  • Buffalo Chicken Pinwheels Wings are a football party staple, but they’re a mess to make and to eat. These pinwheels give you a taste of buffalo and bleu cheese together without all the napkins! They’re quick and easy to make, and they go a long way. There are many variations, but this is one I like.
  • Roasted Garlic Cheese Dip Football party dips have to possess enough ooomph to knock down a linebacker. This one seems delicate enough, but it packs a punch. The cheese is rich, FullSizeRender 22but it’s the roasted garlic that makes this dish soar like the pigskin through the uprights. Serve this dip with toasted croutons, and you can’t go wrong.  Find the recipe here.
  • Tot Skewers Plain old French fries are so 2014. And even if you dress them up with cheese and bacon, they tend to become soggy–and hard to eat. But these tot skewers are a step up: they stay crispy, and they’re super-yummy, too. The ranch seasoning is the secret here–get the whole story!
  • Bread Bowl Chili Having a football celebration without chili is a definite flag on the play. But serving it up in a way that’s new and fun is the real challenge. That’s why these adorable bread bowls are perfect. They contain just enough chili to satisfy–and these crusty sea salt and rosemary rolls are just the thing to add both flavor and a brand-new way to enjoy it. Pipe a little sour cream over top to form the football stitching and add FullSizeRender 20some creaminess.  Use your own favorite chili recipe, scoop out the rolls and dish it up.

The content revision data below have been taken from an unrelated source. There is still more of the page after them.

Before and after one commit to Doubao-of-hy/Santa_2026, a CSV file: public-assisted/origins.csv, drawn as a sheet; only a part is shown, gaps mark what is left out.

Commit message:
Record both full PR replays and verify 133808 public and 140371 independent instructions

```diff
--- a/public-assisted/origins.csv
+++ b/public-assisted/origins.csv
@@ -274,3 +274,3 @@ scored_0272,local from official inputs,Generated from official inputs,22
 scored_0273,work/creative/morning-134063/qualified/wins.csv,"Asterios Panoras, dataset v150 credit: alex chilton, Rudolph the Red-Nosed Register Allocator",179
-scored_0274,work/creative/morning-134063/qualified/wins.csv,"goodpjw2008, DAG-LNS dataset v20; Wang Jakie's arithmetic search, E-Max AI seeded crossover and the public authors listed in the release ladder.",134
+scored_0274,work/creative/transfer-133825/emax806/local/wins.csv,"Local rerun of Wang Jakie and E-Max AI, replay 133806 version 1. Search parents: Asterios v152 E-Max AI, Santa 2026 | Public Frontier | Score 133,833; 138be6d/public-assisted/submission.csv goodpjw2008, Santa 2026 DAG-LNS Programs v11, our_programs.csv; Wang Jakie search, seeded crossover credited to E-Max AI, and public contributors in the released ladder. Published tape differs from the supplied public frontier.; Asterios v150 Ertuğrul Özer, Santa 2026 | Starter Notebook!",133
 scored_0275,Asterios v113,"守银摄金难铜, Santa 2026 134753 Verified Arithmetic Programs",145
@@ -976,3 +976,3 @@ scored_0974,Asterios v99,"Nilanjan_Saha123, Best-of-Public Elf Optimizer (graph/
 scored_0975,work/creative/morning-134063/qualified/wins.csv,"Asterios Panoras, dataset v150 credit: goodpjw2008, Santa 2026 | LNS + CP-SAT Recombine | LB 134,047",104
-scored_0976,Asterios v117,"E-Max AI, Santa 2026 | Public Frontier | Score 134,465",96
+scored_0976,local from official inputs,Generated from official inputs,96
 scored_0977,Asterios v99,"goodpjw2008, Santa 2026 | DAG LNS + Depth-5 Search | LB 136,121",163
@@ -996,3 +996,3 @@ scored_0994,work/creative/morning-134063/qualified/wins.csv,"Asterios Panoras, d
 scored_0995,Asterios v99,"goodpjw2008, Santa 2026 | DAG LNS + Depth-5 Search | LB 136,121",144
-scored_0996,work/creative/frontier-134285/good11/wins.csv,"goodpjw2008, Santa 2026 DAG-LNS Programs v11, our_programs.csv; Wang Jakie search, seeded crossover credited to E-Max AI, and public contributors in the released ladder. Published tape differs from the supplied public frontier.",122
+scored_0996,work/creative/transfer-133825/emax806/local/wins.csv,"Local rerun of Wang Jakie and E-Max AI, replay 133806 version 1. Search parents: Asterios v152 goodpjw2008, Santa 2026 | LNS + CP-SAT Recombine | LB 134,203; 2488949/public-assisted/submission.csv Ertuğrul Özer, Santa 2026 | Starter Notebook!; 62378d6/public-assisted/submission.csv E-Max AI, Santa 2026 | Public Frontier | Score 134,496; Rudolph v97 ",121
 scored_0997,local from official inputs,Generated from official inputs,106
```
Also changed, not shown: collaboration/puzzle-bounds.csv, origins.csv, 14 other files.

I’ll be serving all these dishes on September 27th, when we celebrate the release of DAYS OF YOU AND ME. I think Leo would approve of this menu!